Winter Chinese festivals are few and far between. 腊八 La Ba is one of them. Other than meaning “wax, 腊 ”La”, is an ancient ceremony of offering to the gods that took place on the 12th month of the lunar calendar, on the 8th day (hence “ba”).
La Ba is mainly for three things – remembering Buddha, scraping the barrel and warning against wasteful excess. The founder of Buddhism, Shakyamuni, was a prince who became so troubled by the suffering of mankind that he renounced his royal status. After years of ascetic meditation, it is believed that on this day, he attained enlightenment and became Buddha, the “Awakened One”. So during La Ba, people eat congee to remember the hardship Shakyamuni went through.
As well as numerous tedious stories of spoiled kids from rich families who starved on La Ba after squandering away their food, there are sad La Ba stories of labourers building the Great Wall, who scraped together what beans and grains they could find at this time of the year, but still perished due to the lack of sustenance.
It’s apparent from these stories and from the huge variety of ingredients in La Ba congee that this is a time of scarcity and one has to be innovative with what one’s got. Dates, lotus seeds, almond, red bean, peanut, sticky rice, pine nuts, mountain herbs, walnut, raisins, dragon eye fruit, rose petals, are just some of the ingredients.
On the eve of La Ba, the ingredients for the sweet congee would be prepared, they are brewed under a low heat, throughout thenight, ready for consumption after ceremonial offerings of the next morning. Flowers are often carved out of vegetables, placed in a bowl of water on the window sill, so that in the morning, children can got out to play sucking on their pretty floral ice lollies.
The Anhui people have Dou Fu (tofu) making contests on La Ba, whilst the northerners make “La Ba Emeralds”, pickled garlic thatturns green in vinegar and comes to resemble smooth jade. Farmers make congee out of five kinds of beans, adding sparrow heads made out of dough into the mix, in order the “bite the heads off” sparrows who come to eat their crops. Sometimes, tiny lions carved out of the fruits and nuts are placed on top of the congee for children.
Of course, nowadays, supermarkets abound with different brands of tinned 八宝粥 “ba bao zhou” , the “Eight Treasure Congee” evolved out of La Ba food, that can be poured into a bowl and consumed immediately. What would be in the fun in that! So whilst I’m off to scraping my post-Christmas barrel and brewing up some interesting overnight congee, I leave you with a couple of delicious pics.
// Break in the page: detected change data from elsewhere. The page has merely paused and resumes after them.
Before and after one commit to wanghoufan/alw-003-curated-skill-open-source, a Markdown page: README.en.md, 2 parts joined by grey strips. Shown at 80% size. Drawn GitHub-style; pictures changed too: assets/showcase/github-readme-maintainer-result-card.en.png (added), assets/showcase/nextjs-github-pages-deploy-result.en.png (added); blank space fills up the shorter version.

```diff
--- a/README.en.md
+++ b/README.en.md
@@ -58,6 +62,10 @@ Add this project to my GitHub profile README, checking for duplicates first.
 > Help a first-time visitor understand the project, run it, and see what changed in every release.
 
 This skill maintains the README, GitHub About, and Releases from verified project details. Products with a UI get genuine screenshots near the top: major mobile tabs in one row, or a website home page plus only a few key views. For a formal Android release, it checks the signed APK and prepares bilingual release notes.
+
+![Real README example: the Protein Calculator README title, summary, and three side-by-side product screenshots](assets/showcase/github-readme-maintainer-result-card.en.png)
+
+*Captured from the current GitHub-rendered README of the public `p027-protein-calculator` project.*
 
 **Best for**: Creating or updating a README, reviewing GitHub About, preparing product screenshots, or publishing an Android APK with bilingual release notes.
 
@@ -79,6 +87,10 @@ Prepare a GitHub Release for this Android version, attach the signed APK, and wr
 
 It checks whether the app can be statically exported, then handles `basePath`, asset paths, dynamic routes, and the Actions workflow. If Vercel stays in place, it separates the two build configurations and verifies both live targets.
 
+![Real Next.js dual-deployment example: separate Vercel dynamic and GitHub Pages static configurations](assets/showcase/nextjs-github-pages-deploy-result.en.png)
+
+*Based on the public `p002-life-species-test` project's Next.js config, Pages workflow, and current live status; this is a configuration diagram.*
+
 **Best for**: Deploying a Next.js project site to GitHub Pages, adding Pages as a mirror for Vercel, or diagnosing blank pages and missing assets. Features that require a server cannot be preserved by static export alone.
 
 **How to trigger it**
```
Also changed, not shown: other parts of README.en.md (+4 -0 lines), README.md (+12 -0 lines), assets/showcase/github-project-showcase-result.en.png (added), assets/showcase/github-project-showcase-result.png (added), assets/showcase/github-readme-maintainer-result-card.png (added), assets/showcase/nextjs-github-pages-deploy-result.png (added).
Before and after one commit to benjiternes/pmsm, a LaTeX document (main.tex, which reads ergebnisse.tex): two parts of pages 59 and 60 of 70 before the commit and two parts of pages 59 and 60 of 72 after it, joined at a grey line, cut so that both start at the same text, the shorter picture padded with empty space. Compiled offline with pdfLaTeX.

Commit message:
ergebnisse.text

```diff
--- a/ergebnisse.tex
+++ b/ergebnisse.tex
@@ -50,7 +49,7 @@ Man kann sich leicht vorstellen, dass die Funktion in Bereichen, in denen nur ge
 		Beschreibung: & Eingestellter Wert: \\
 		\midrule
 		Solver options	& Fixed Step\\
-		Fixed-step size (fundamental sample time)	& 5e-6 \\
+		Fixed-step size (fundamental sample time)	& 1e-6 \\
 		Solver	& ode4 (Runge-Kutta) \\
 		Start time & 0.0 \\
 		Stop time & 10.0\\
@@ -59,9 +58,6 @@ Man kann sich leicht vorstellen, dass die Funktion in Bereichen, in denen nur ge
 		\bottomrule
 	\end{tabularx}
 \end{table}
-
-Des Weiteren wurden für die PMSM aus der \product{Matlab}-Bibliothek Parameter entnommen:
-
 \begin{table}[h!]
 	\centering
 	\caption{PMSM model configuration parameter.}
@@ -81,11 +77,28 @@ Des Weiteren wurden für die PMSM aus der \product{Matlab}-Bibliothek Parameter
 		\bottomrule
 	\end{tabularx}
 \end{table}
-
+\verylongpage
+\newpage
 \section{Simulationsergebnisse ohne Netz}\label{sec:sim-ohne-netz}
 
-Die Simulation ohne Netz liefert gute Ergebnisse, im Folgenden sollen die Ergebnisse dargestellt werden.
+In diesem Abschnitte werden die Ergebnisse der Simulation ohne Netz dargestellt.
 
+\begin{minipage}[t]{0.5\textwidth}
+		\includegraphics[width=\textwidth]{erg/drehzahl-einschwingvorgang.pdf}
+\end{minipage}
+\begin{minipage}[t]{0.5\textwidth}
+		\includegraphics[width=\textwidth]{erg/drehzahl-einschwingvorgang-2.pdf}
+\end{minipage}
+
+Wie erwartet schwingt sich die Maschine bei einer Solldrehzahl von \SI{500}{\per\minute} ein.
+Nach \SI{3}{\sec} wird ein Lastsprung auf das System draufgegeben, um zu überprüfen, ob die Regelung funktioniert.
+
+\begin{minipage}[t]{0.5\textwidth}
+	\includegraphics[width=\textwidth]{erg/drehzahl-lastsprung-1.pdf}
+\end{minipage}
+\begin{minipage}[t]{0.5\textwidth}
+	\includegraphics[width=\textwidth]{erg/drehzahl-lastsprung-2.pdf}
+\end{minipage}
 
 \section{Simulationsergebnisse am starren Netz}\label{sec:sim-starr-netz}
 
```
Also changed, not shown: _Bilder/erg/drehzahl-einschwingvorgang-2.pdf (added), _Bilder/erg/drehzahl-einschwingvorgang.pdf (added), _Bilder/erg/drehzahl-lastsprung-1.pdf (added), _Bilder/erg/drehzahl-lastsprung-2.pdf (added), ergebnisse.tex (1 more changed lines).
The featured image of this article is by Chinese artist Clover Lee (aka CRINS).
Posted in Culture and tagged Buddha, china, Chinese, congee, culture, festival, food, winter